ATHENS (Reuters) – Greece’s central government attained a primary budget surplus of 1.539 billion euros ($1.8 billion) in the first five months of the year, well above its target, thanks to higher tax revenues and lower spending, finance ministry data showed on Thursday.
The government was targeting a primary budget surplus – which excludes debt-servicing costs – of 180 million euros for the January-to-May period, meaning the surplus outperformed the target by 1.359 billion euros.
The central government surplus excludes the budgets of social security funds and local administration. It is different from the figure monitored by Greece’s EU/IMF lenders but indicates the state of the country’s finances.
Net tax revenue came in at 17.32 billion euros, 388 million euros above target, while spending reached 19.23 billion euros, 516 million euros below target.
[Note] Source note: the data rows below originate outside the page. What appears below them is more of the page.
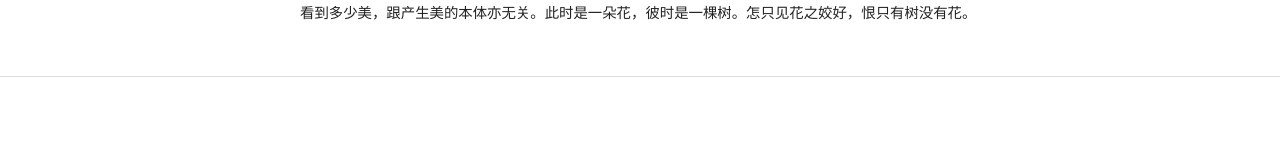
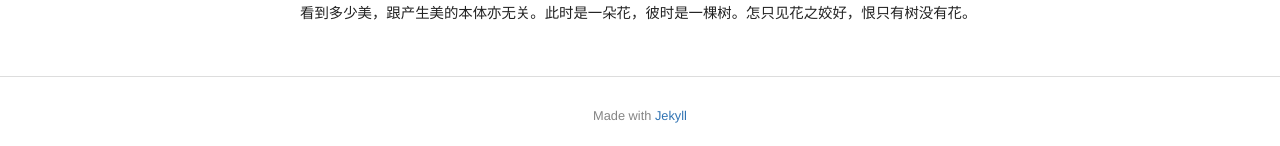
Before and after one commit to shirleysteve/1, a Jekyll site: the page built from index.html, in a window 1280 px wide. Shown: the part 536-682 px from the top of the page. Built offline with Jekyll 4.4.1, drawn with Linux system fonts in a browser that asks for light colours; nearby versions of some CDN libraries; some of the changed text lies outside the part shown.

Commit message:
Update default.html

```diff
--- a/_layouts/default.html
+++ b/_layouts/default.html
@@ -64,18 +64,18 @@
 
   <div  style="border-bottom: 1px solid #ddd"></div>
   <footer>
-    <!--<p>
-      Made with <a href="http://jekyllrb.com/">Jekyll</a>,
-      hosted on <a href="https://github.com/shirleysteve/shirleysteve.github.io">Github Pages</a>.
-    </p>-->
+    <p>
+      Made with <a href="http://jekyllrb.com/">Jekyll</a>
+      <!-- hosted on <a href="https://github.com/shirleysteve/shirleysteve.github.io">Github Pages</a>.-->
+    </p>
 
-      <!--<p>
-      本站点采用<a href="https://creativecommons.org/licenses/by-nc-sa/4.0/">知识共享 署名-非商业性使用-相同方式共享 4.0 国际 许可协议</a> 2017
-    </p>-->
+      <p>
+      本站点采用<a href="https://creativecommons.org/licenses/by-nc-sa/4.0/">知识共享 署名-非商业性使用-相同方式共享 4.0 国际 许可协议</a> 2018
+    </p>
 
-    <!--</p>
-      <a href="http://www.easycounter.com/"><img src="http://www.easycounter.com/counter.php?shirleyfly1218"border="0" alt="Website Hit Counter"></a> since Sep 2017.
-    </p> -->
+    </p>
+      <a href="http://www.easycounter.com/"><img src="http://www.easycounter.com/counter.php?shirleyfly1218"border="0" alt="Website Hit Counter"></a> since 2018.
+    </p>
     <ul class="links">
 
       <li>
```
The government projects a primary budget surplus of 3.8 percent of economic output this year, according to its 2018 budget. The bailout target is for a primary surplus of 3.5 percent of GDP.